A raging political battle over Obamacare came to an abrupt end Wednesday when the Virginia legislature—controlled by Republicans—voted to expand Medicaid under the health law. Newly elected Democratic Governor Ralph Northam is expected to sign the legislation, which is projected to extend health coverage to some 400,000 low-income Virginia residents.
The four-year-long path to Medicaid expansion has been a bumpy one in Virginia, which has elected a string of Obamacare-supporting politicians to statewide and federal office but still been largely controlled by Republicans who slam all things Obamacare in the state legislature. Gridlock has consistently marred the process, with a number of seemingly winning compromises between the parties ultimately going down in flames—especially as the Affordable Care Act’s ultimate fate was in limbo while Congress and the Trump administration debated the best way to repeal it.
A number of political realities appear to have reshaped that calculus: Northam’s nearly nine-point win in the 2017 gubernatorial election; a wave of Medicaid expansion-touting Virginia lawmakers’ victories in the General Assembly; and Congress’ failure to repeal Obamacare (and its Medicaid expansion) despite multiple tries. While Congress did nix Obamacare’s individual mandate to carry health insurance as part of the tax law signed by President Trump late last year, most of its major provisions—including the popular Medicaid expansion aimed at households earning just 138% of the Federal Poverty Level (or about $35,000 for a family of four)—remain in effect.
Virginia’s Medicaid expansion decision could have broader implications; 33 states plus DC have embraced the expansion to date, according to the Kaiser Family Foundation. It’s an open question whether more states will jump on the bandwagon given the failure of Obamacare repeal and Medicaid’s popularity. There has been a deep imbalance in the uninsured rate in states that expand Medicaid versus those that don’t.
Read on for the day’s news.
Vertex, CRISPR sickle cell trial put on hold. The Food and Drug Administration (FDA) sent Crispr Therapeutics stock crashing as the regulator placed a clinical hold on Vertex and Crispr’s experimental gene editing treatment for sickle cell disease. The decision may at least temporarily delay the launch of early-stage human trials for CTX001; it’s unclear exactly what led to the holdup. (FierceBiotech)
ASCO cometh. The world’s largest cancer conference begins tomorrow. The American Society of Clinical Oncology meeting in Chicago attracts 30,000-plus people every year; stay tuned for the takeaways over the next week.

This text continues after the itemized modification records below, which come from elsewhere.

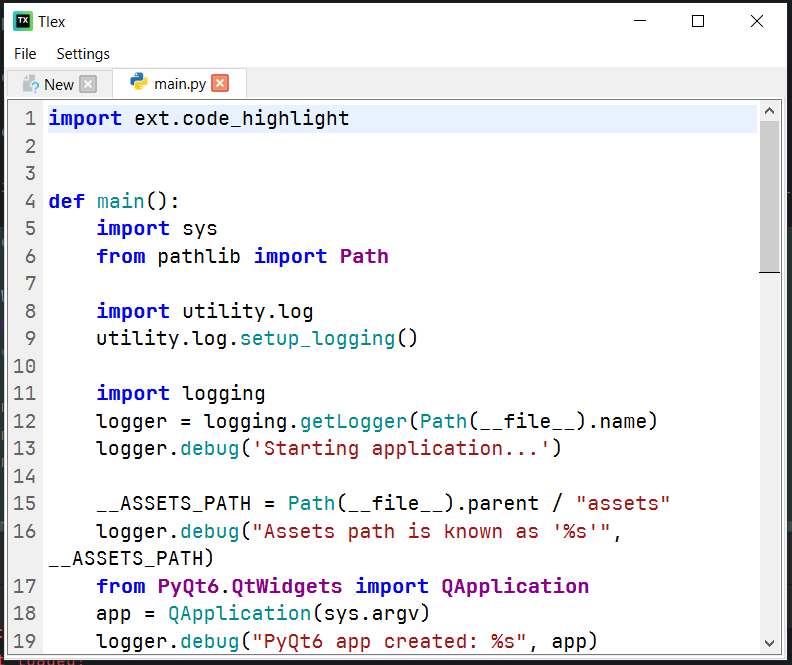
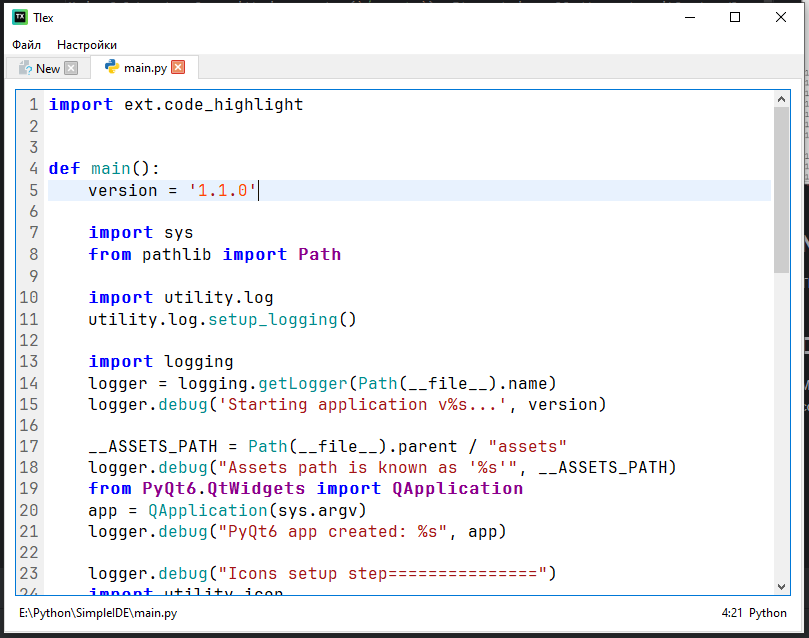
v1.1.0: File info bar

Changed region(s): [[0.0, 0.0, 1.0, 1.0], [0.9394, 0.0, 1.0, 0.9232], [0.8788, 0.0, 0.9091, 0.0298]]

diff --git a/window/main_window.py b/window/main_window.py
@@ -3,7 +3,7 @@ from pathlib import Path
 from PyQt6.QtGui import QAction, QKeySequence, QCloseEvent
 from PyQt6.QtWidgets import QMainWindow, QMenu, QFileDialog, QMessageBox, QTabWidget
 
-from window.components.code_editor import CodeEditor
+from window.components.code_editor import CodeEditor, CodeEditorWrapper, InfoBlock
 from utility.bindng import match_binding_by_path
 from utility.locale import LocaleManager
 from utility.icon import find_icon
@@ -70,7 +70,9 @@ class Notepad(QMainWindow):
         event.accept()
 
     def __on_tab_closed(self, tab_idx: int) -> bool:
-        editor: CodeEditor = self.tabs.widget(tab_idx)
+        editor_wrapper: CodeEditorWrapper = self.tabs.widget(tab_idx)
+        editor: CodeEditor = editor_wrapper.editor
+
         if not editor.is_edited:
             self.tabs.removeTab(tab_idx)
             return True
@@ -97,30 +99,23 @@ class Notepad(QMainWindow):
         menu_settings.addAction(action_change_language)
 
     def __create_new_tab(self, file_path: str | Path, file_data: str | None, focus: bool = True) -> int:
-        editor = CodeEditor()
+        editor_wrapper: CodeEditorWrapper = CodeEditorWrapper(self)
+        editor: CodeEditor = editor_wrapper.editor
+        info: InfoBlock = editor_wrapper.info_block
+
         if file_data:
             editor.setPlainText(file_data)
 
+        tab_idx = self.tabs.addTab(editor_wrapper, str(file_path))
         if isinstance(file_path, Path):
-            binding = match_binding_by_path(file_path)
-            if binding:
-                icon = binding.icon
-
-                if binding.highlighter_type is not None:
-                    highlighter_type = binding.highlighter_type
-                    editor.hl = highlighter_type(editor.document())
-            else:
-                icon = find_icon('unknown')
-
-            tab_idx = self.tabs.addTab(editor, icon, file_path.name)
-            self.tabs.setTabToolTip(tab_idx, str(file_path))
+            self.__update_tab_state(tab_idx, file_path)
         else:
             icon = find_icon('unknown')
-
-            tab_idx = self.tabs.addTab(editor, icon, file_path)
+            self.tabs.setTabIcon(tab_idx, icon)
+            info.hide()
 
         def follow_editor_state(_editor: CodeEditor):
-            tab_idx = self.tabs.indexOf(_editor)
+            tab_idx = self.tabs.indexOf(_editor.parent())
             tab_name = self.tabs.tabText(tab_idx)
 
             if _editor.is_edited and not tab_name.endswith('*'):
@@ -164,7 +159,8 @@ class Notepad(QMainWindow):
             return
         stored_path = Path(stored_path_str)
 
-        editor: CodeEditor = self.tabs.widget(tab_idx)
+        editor_wrapper: CodeEditorWrapper = self.tabs.widget(tab_idx)
+        editor: CodeEditor = editor_wrapper.editor
         if not editor.is_edited:
             return
 
@@ -184,12 +180,29 @@ class Notepad(QMainWindow):
         return True
 
     def __update_tab_state(self, tab_idx: int, file_path: Path):
+        editor_wrapper: CodeEditorWrapper = self.tabs.widget(tab_idx)
+        info: InfoBlock = editor_wrapper.info_block
+
+        info.update_file_path_label(str(file_path))
+        binding = match_binding_by_path(file_path)
+
+        if binding:
+            icon = binding.icon
+            info.update_binding(binding)
+            info.show()
+        else:
+            icon = find_icon('unknown')
+            info.update_binding(None)
+            info.hide()
+
+        self.tabs.setTabIcon(tab_idx, icon)
         self.tabs.setTabText(tab_idx, file_path.name)
         self.tabs.setTabToolTip(tab_idx, str(file_path))
 
     def __save_file(self, filename: str | Path, tab_idx: int):
         try:
-            editor: CodeEditor = self.tabs.widget(tab_idx)
+            editor_wrapper: CodeEditorWrapper = self.tabs.widget(tab_idx)
+            editor: CodeEditor = editor_wrapper.editor
             file_data = editor.toPlainText()
 
             with open(filename, 'w') as f:

diff --git a/window/components/code_editor.py b/window/components/code_editor.py
@@ -1,14 +1,40 @@
 from PyQt6.QtCore import QRect, Qt, pyqtSignal, QObject
-from PyQt6.QtGui import QFont, QTextBlock, QPainter, QFontMetrics, QColor, QTextFormat, QTextCursor, QKeyEvent
-from PyQt6.QtWidgets import QPlainTextEdit, QWidget, QTextEdit
+from PyQt6.QtGui import QFont, QTextBlock, QPainter, QFontMetrics, QColor, QTextFormat, QKeyEvent, QTextCursor, \
+    QSyntaxHighlighter
+from PyQt6.QtWidgets import QPlainTextEdit, QWidget, QTextEdit, QLabel, QHBoxLayout, QVBoxLayout
+
+from utility.bindng import Binding
+from utility.locale import LocaleManager
+
+locm = LocaleManager.get_instance
+
+
+def qlabel_tooltip_setter(o, txt):
+    o.setToolTip(txt)
+
+
+class CodeEditorWrapper(QWidget):
+    def __init__(self, parent=None):
+        super().__init__(parent)
+        vbox = QVBoxLayout()
+
+        self.editor = CodeEditor(self)
+        vbox.addWidget(self.editor)
+
+        self.info_block = InfoBlock(self, self.editor)
+        vbox.addWidget(self.info_block)
+
+        self.setLayout(vbox)
+
 
 class CodeEditor(QPlainTextEdit):
     code_changed = pyqtSignal(QObject)
 
-    def __init__(self):
-        super().__init__()
+    def __init__(self, parent=None):
+        super().__init__(parent)
         self.setFont(QFont("JetBrains Mono", 12))
         self.line_number_area = LineNumberArea(self)
+
         self.highlight_color = QColor(232, 242, 254) # Light blue
         self.tab_width = 4
         self.is_edited = False
@@ -135,3 +161,50 @@ class LineNumberArea(QWidget):
             top = bottom
             bottom = top + ce.blockBoundingRect(block).height()
             block_number += 1
+
+
+class InfoBlock(QWidget):
+    def __init__(self, parent, editor: CodeEditor):
+        super().__init__(parent)
+        self.editor = editor
+        layout = QHBoxLayout()
+        layout.setContentsMargins(4, 2, 4, 0)
+        layout.setSpacing(6)
+
+        self.highlighter = None
+
+        self.file_path_label = locm().bind(QLabel(self), 'notepad.info.path', qlabel_tooltip_setter)
+
+        self.position_label = locm().bind(QLabel(self), 'notepad.info.cursor_position', qlabel_tooltip_setter)
+        self.editor.cursorPositionChanged.connect(self.__update_position)
+
+        self.binding_label = locm().bind(QLabel(self), 'notepad.info.file_type', qlabel_tooltip_setter)
+
+        layout.addWidget(self.file_path_label)
+        layout.addStretch()
+        layout.addWidget(self.position_label)
+        layout.addWidget(self.binding_label)
+
+        self.setLayout(layout)
+        self.setFixedHeight(self.sizeHint().height())
+
+    def update_file_path_label(self, txt: str):
+        self.file_path_label.setText(txt)
+
+    def __update_position(self):
+        cursor: QTextCursor = self.editor.textCursor()
+        line = cursor.blockNumber()
+        cursor_pos = cursor.positionInBlock()
+        self.position_label.setText(f'{line}:{cursor_pos}')
+
+    def update_binding(self, binding: Binding):
+        if binding:
+            self.binding_label.setText(binding.name)
+            editor = self.editor
+
+            if binding.highlighter_type is not None:
+                highlighter_type = binding.highlighter_type
+                self.highlighter = highlighter_type(editor.document())
+        else:
+            self.highlighter = None
+            self.editor.setPlainText(self.editor.toPlainText())

diff --git a/utility/bindng.py b/utility/bindng.py
@@ -16,6 +16,7 @@ FILTER_BY_EXT = ['.toml']
 # Private params
 @dataclass
 class Binding:
+    name: str
     suffixes: list[str]
     icon: QIcon
     highlighter_type: type | None
@@ -25,6 +26,7 @@ _LOADED_BINDINGS: list[Binding] = list()
 # Methods
 def __load_binding(path_binding: Path) -> Binding:
     bind_dict = toml.load(path_binding)
+    name: str = bind_dict['name']
     suffixes: list[str] = bind_dict['suffixes']
     icon_name: str = bind_dict['icon_name']
     highlighter_name: str | None = bind_dict.get('highlighter_name', None)
@@ -37,7 +39,7 @@ def __load_binding(path_binding: Path) -> Binding:
     if highlighter_name is not None:
         highlighter_type = HighlighterRegistry.get_instance().get(highlighter_name)
 
-    binding = Binding(suffixes, icon, highlighter_type)
+    binding = Binding(name, suffixes, icon, highlighter_type)
     _LOADED_BINDINGS.append(binding)
 
     return binding

diff --git a/main.py b/main.py
@@ -2,7 +2,7 @@ import ext.code_highlight
 
 
 def main():
-    version = '1.0.1'
+    version = '1.1.0'
 
     import sys
     from pathlib import Path

diff --git a/README.md b/README.md
@@ -1,6 +1,5 @@
 # Tlex - Simple notepad with PyQt6
 ![image](github/preview.png)
-Version 1.0.1
 
 ## Name meaning
 Tlex is Text plus Flex (Flexible text editor)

MoviePass Has a Risky Plan to Stay Alive: Make Its Own Movies, by Aric Jenkins
Canon Won’t Sell Film Cameras Anymore, by Emily Price
Facebook Messenger Kids No Longer Requires Children’s Parents to Become Friends, by Jonathan Sperling
|Produced by Sy Mukherjee|